START Source records
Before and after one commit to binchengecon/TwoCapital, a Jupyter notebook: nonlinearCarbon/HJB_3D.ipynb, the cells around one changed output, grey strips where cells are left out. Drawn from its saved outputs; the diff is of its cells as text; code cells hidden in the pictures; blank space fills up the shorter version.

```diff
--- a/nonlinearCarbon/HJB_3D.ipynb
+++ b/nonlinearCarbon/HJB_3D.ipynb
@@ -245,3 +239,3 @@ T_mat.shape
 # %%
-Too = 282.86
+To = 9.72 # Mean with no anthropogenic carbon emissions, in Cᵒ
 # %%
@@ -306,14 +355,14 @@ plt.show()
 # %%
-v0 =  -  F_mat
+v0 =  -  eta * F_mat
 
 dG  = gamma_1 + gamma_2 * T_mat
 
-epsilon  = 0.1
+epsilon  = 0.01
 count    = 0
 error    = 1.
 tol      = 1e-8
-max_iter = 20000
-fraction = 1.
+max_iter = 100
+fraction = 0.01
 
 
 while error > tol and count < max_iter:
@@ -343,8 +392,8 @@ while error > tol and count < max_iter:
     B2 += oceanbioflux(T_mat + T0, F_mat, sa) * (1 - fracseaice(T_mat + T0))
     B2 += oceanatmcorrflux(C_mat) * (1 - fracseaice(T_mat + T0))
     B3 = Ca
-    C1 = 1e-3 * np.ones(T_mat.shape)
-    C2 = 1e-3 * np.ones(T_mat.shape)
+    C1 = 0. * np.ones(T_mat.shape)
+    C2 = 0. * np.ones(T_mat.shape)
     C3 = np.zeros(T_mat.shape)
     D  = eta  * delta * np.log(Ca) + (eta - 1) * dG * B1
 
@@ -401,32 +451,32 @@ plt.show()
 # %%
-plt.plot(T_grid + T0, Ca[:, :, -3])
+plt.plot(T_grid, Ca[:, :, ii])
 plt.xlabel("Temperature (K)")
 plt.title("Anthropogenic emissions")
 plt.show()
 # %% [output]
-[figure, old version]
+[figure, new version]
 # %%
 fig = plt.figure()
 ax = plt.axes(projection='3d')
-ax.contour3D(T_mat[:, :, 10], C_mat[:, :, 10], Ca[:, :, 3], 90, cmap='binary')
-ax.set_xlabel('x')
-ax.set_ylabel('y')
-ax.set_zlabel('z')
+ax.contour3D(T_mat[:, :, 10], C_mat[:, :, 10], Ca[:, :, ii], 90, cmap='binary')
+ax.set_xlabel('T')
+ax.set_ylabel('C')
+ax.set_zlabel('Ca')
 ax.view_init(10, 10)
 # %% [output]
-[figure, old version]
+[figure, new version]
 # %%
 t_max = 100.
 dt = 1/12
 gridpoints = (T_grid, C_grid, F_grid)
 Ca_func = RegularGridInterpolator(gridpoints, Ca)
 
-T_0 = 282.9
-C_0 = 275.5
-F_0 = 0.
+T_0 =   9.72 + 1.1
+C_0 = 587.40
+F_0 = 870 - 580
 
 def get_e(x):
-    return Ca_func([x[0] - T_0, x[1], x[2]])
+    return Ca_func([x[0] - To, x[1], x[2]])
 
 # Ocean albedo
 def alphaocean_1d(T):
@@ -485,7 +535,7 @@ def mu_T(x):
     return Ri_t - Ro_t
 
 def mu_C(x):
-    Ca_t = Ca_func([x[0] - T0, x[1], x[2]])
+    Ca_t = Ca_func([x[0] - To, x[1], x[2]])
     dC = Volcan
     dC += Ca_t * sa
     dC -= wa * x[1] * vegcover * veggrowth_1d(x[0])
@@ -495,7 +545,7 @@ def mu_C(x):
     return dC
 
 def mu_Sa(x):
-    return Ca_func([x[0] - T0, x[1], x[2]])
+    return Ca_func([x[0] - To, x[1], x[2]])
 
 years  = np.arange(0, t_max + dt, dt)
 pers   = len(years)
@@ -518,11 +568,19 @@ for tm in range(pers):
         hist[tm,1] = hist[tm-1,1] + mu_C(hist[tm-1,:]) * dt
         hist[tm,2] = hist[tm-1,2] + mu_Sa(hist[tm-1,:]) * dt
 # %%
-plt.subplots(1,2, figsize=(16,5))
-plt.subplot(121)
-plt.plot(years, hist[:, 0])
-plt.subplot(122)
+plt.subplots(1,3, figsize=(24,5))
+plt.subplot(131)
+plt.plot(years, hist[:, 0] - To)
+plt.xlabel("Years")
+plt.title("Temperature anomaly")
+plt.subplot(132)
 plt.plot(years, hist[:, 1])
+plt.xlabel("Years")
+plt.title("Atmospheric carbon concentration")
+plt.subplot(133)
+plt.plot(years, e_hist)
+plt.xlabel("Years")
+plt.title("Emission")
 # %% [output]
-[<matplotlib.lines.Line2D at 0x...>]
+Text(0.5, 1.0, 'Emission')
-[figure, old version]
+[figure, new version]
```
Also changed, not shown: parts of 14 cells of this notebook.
END Source records
- [Activity]:
Collect each line above holding the string "emissions".

- [Output of the exercise]:
+To = 9.72 # Mean with no anthropogenic carbon emissions, in Cᵒ
 plt.title("Anthropogenic emissions")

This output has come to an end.